  • I was intrigued by references to different state laws and best practices drawn from individual states. I have a note to read about a TX draft law, (I wrote "3218"), which I didn't know about previously and seems to have an interesting spin on guaranteed upfront prices.
  • I think we repeated the need for an enforced hospital standard enough times that everyone got the message. However, we'll see if this comes to fruition any time soon. Last we heard, this was targeted for 1/1/25.
  • One line of questioning from Rep. Obernolte (CA) really stood out, as he particularly dug into the setup of Singapore's health system. He asked about innovative models such as funded healthcare spending accounts that could roll over into savings if unspent. I think it's always a good idea to look at other developed countries (particularly Singapore and a few others) and either draw ideas to inspire policy or even just business model innovation.
  • I was honored to testify alongside the other witnesses; those are some very smart people that know what they're talking about!
  • The decorum and etiquette of the Subcommittee was entertaining. They religiously followed the 5 minute timer, never said first names, and used fancy sayings like "I yield the remainder of my time."

That's a wrap on DC until Turquoise is back for a full week in late April. I yield the remainder of my time - to sleep!

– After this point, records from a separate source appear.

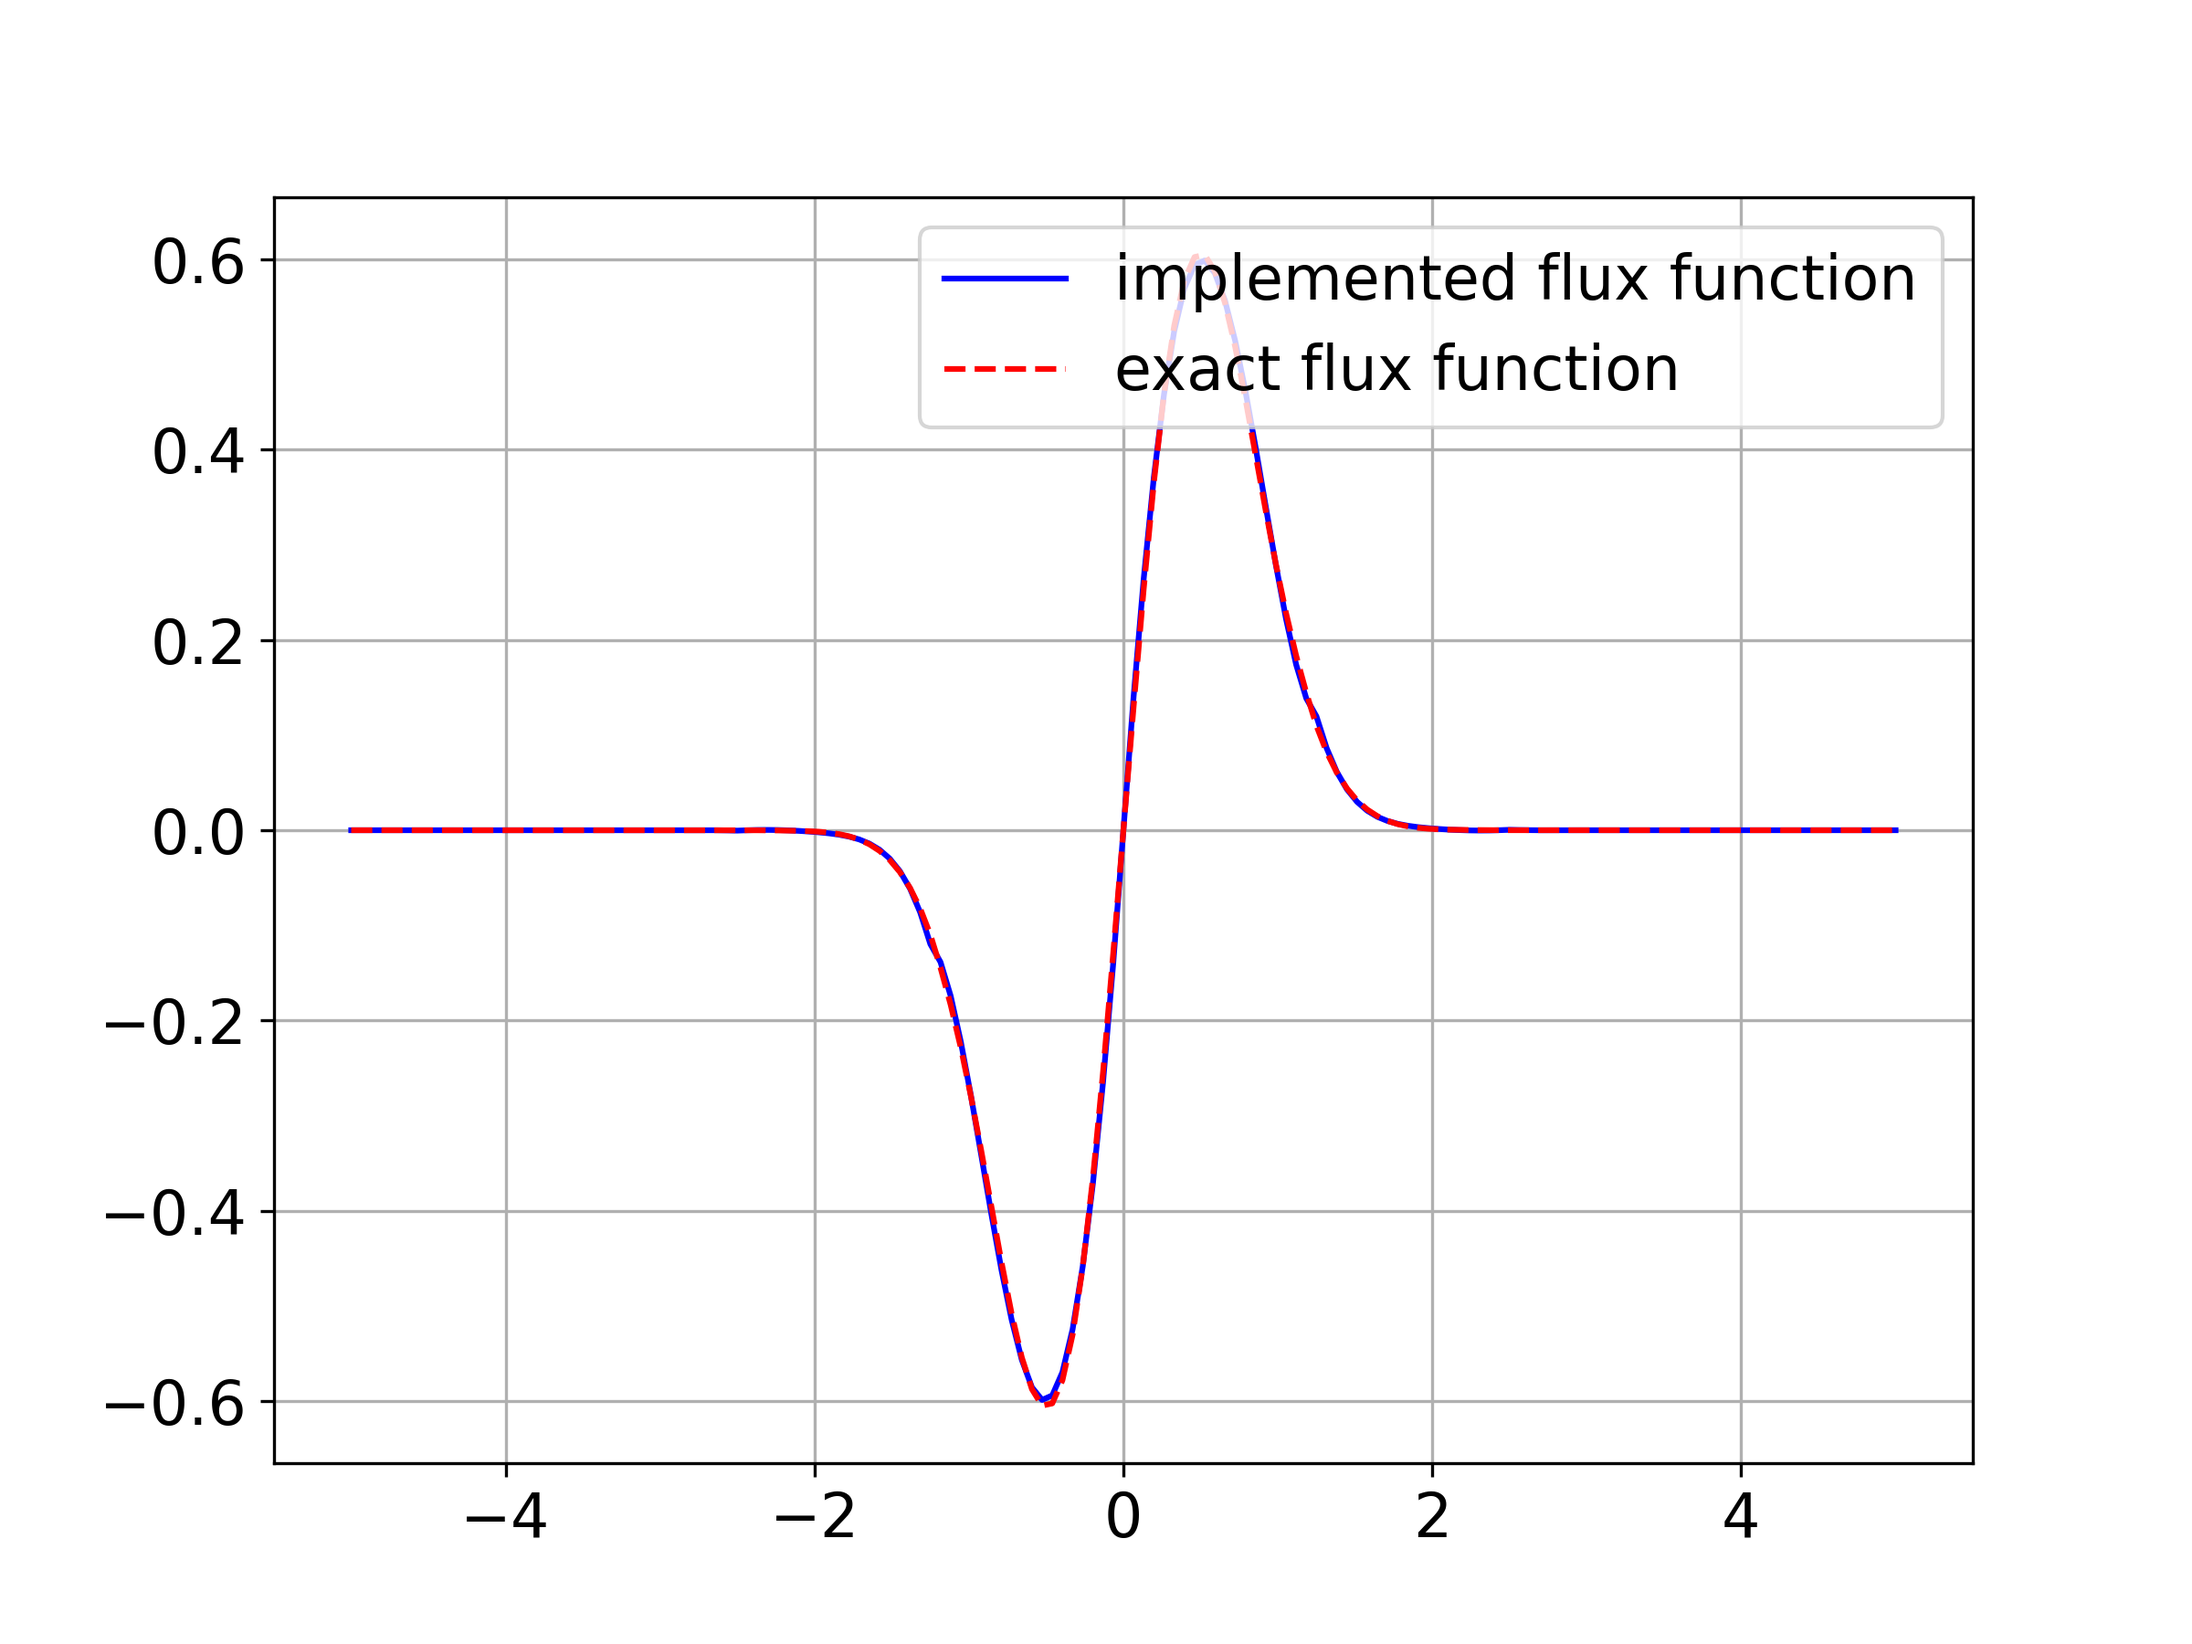
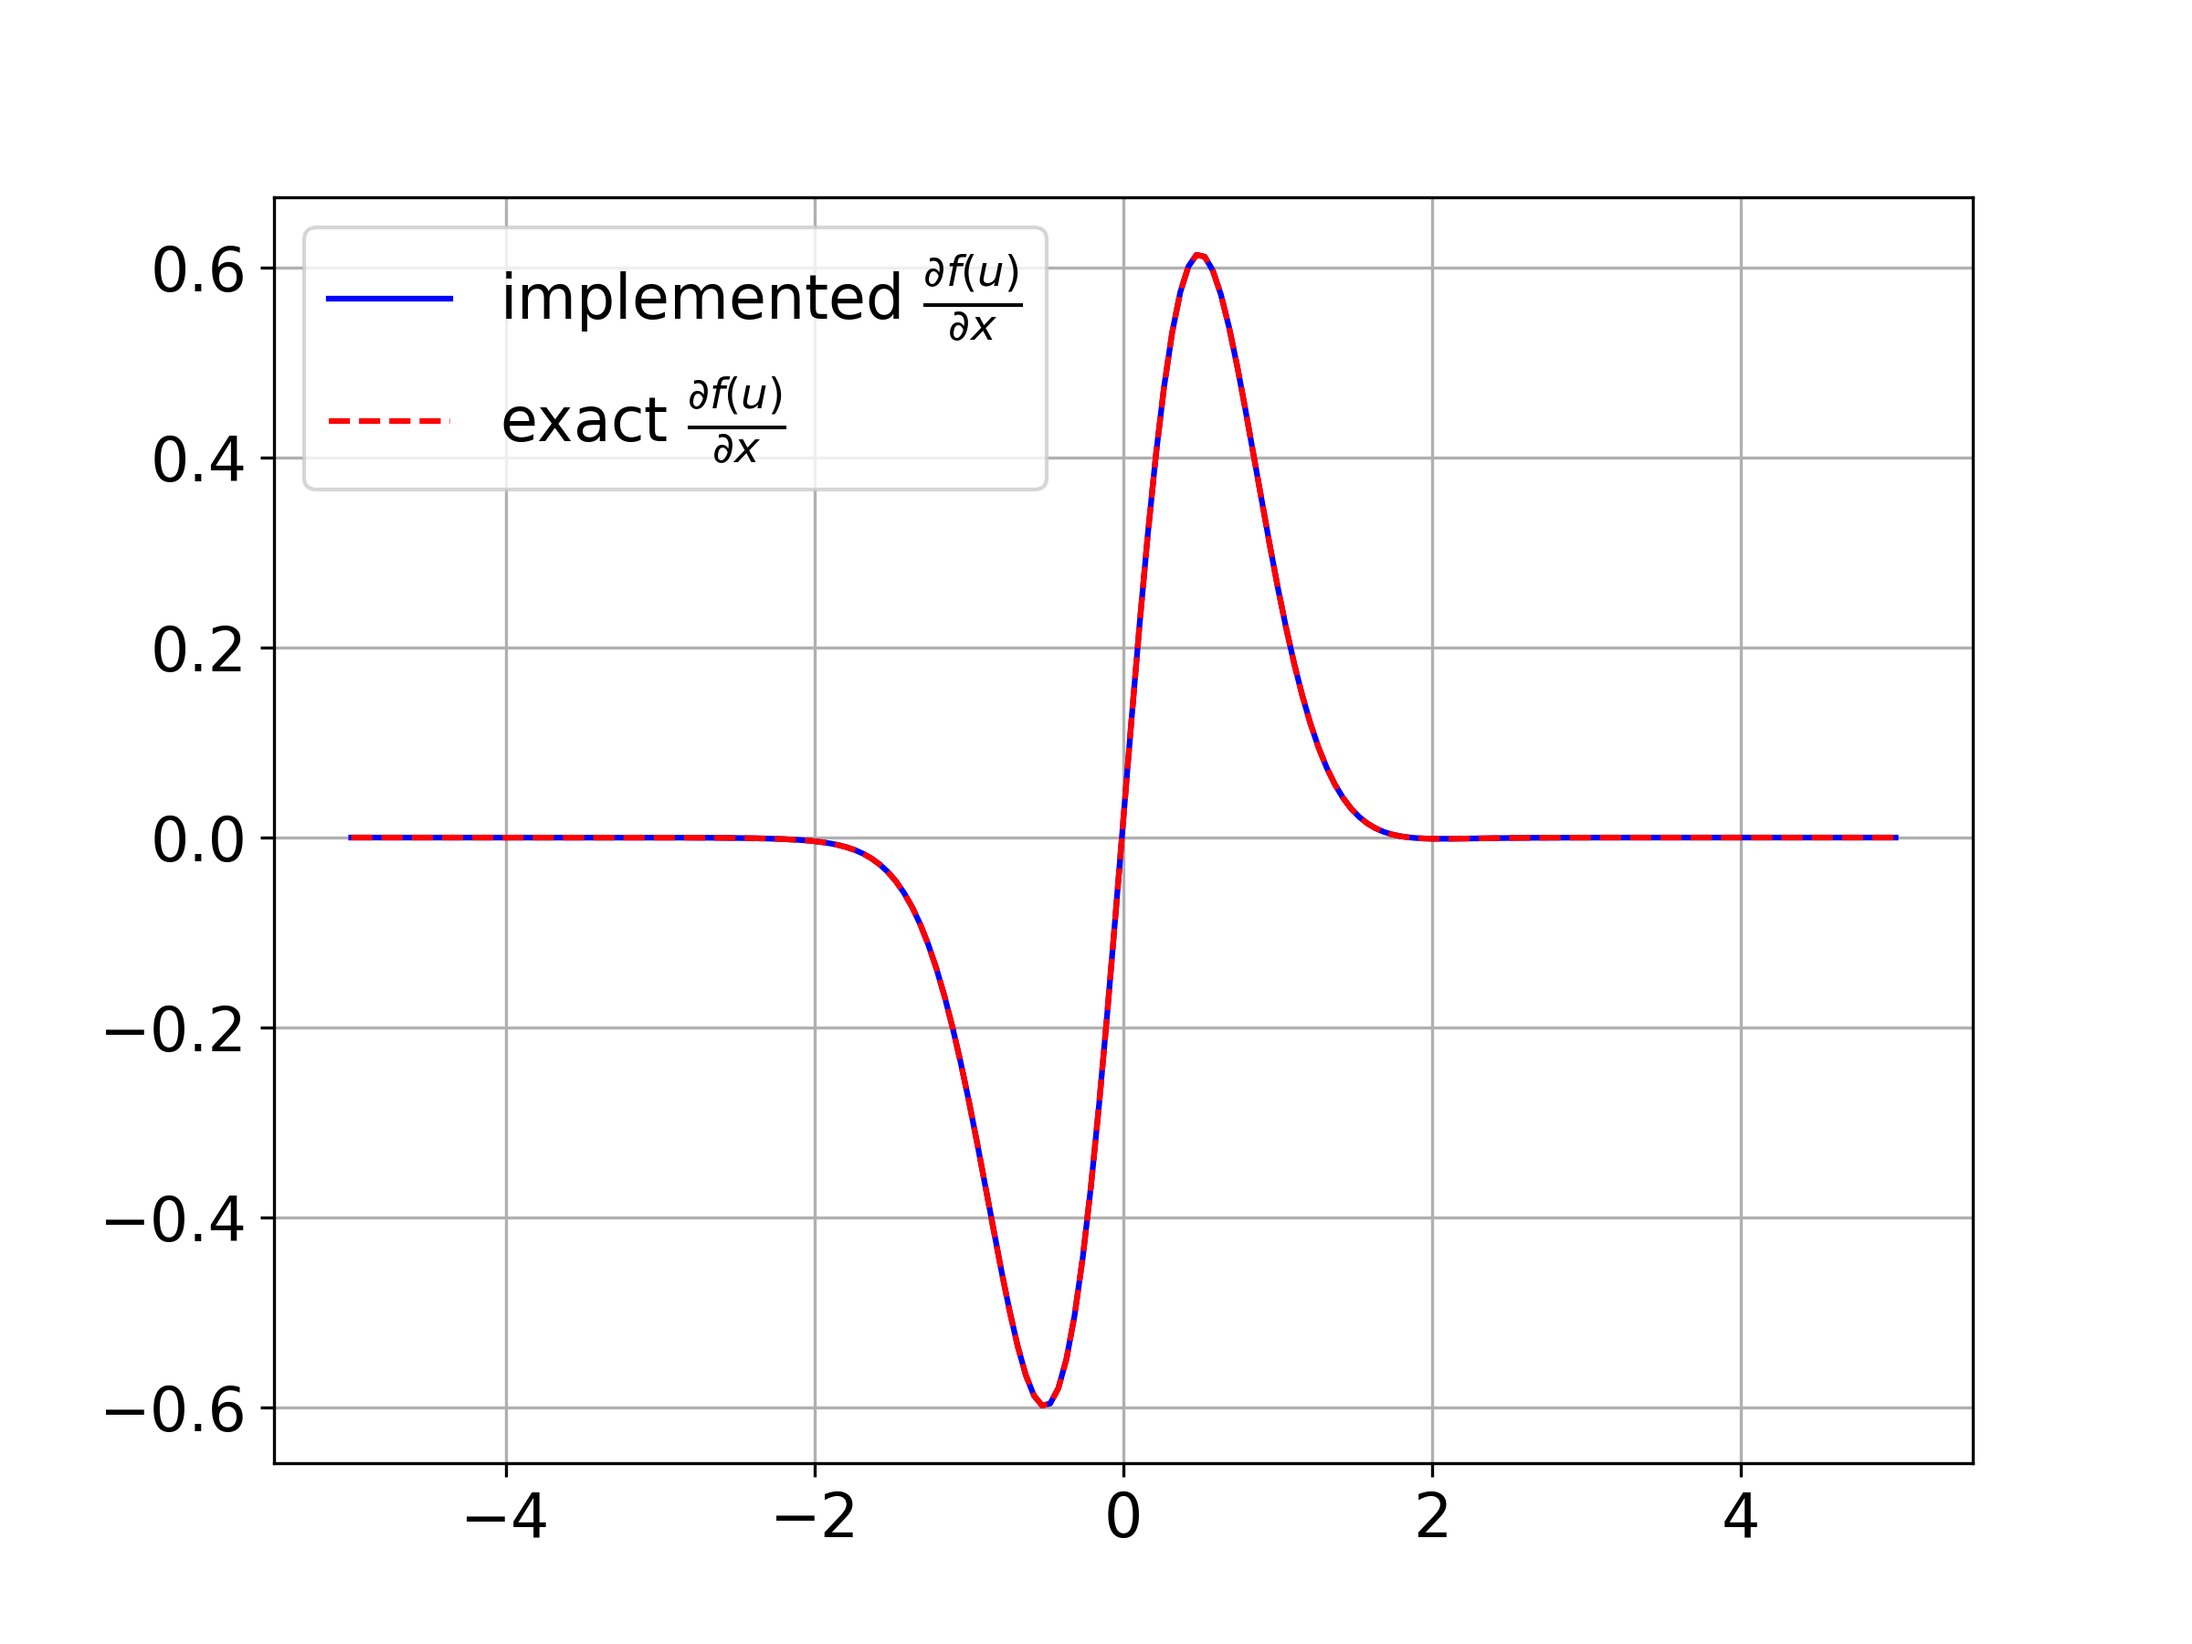
fix a typo

diff --git a/lab1/test_flux.py b/lab1/test_flux.py
@@ -5,8 +5,8 @@ savepath = "figures/"
 ################################################################################
 x_left = -5.0
 x_right = 5.0
-N_element = 8
-P = 5
+N_element = 10
+P = 7
 node_type = "GLL"
 
 domain = np.linspace(x_left, x_right, N_element + 1)
@@ -14,8 +14,8 @@ Xh = FEM_space(node_type, P, domain, 1, "linear")
 
 ################################################################################
 x = Xh.mesh["x"]
-u = np.exp(-(x*x))
-nu = 0.0
+u = -np.exp(-(x*x))
+nu = 1e-1
 dfudx_weak = Xh.dfluxdx_weak_compute(u, nu)
 # for it to be C0 continuity
 dfudx = dfudx_weak/Xh.mesh["B"]
@@ -49,9 +49,9 @@ plt.rcParams.update({
 
 fig, ax = plt.subplots(figsize=(8,6))
 ax.plot(x_fine.flatten(), dfudx_fine.flatten(), color="blue", linestyle = "-", \
-         label="implemented flux function")
+         label=r"implemented $\frac{\partial f(u)}{\partial x}$")
 ax.plot(x_fine.flatten(), dfudx_exact_fine.flatten(), color="red", \
-         linestyle = "--", label="exact flux function")
+         linestyle = "--", label=r"exact $\frac{\partial f(u)}{\partial x}$")
 ax.grid()
 ax.legend()
 plt.savefig(savepath + "flux_function_dx.png", dpi=300)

Opening remarks delivered.


Definitely elevated.


Headed to "the Hill." Eager to report back on its actual topography.

10:22am (under 3 hours to hearing time)

My talking points today will stick to what our data is showing us at Turquoise. We're ingesting data from all payer websites every month and all hospital websites every quarter. To get a glimpse of what we're seeing, here's a March 2023 Progress report with some visualizations on the payer disclosures (I've linked to this in my written statement which will be distributed today):

I also have a handy fact sheet with transparency data stats that the Turquoise solutions engineering team prepared. Does anyone know how many ping pong balls could fit in a 747? Just in case they ask.


Non-controversial DC take: people dress nicer here than in San Diego. Great prep advice from a confidant!


Greetings from DC! I figured it would be fun to live blog the day. I woke up this morning realizing that if I'm going to read prepared remarks, I'll need to print them. Like any real tech CEO, I spent a good amount of time finding a printer. We're good to go and the cherry blossoms are in bloom:

Sneak preview if you have good eyes.

Watch Co-Founder and CEO, Chris Severn as he testifies live before congress.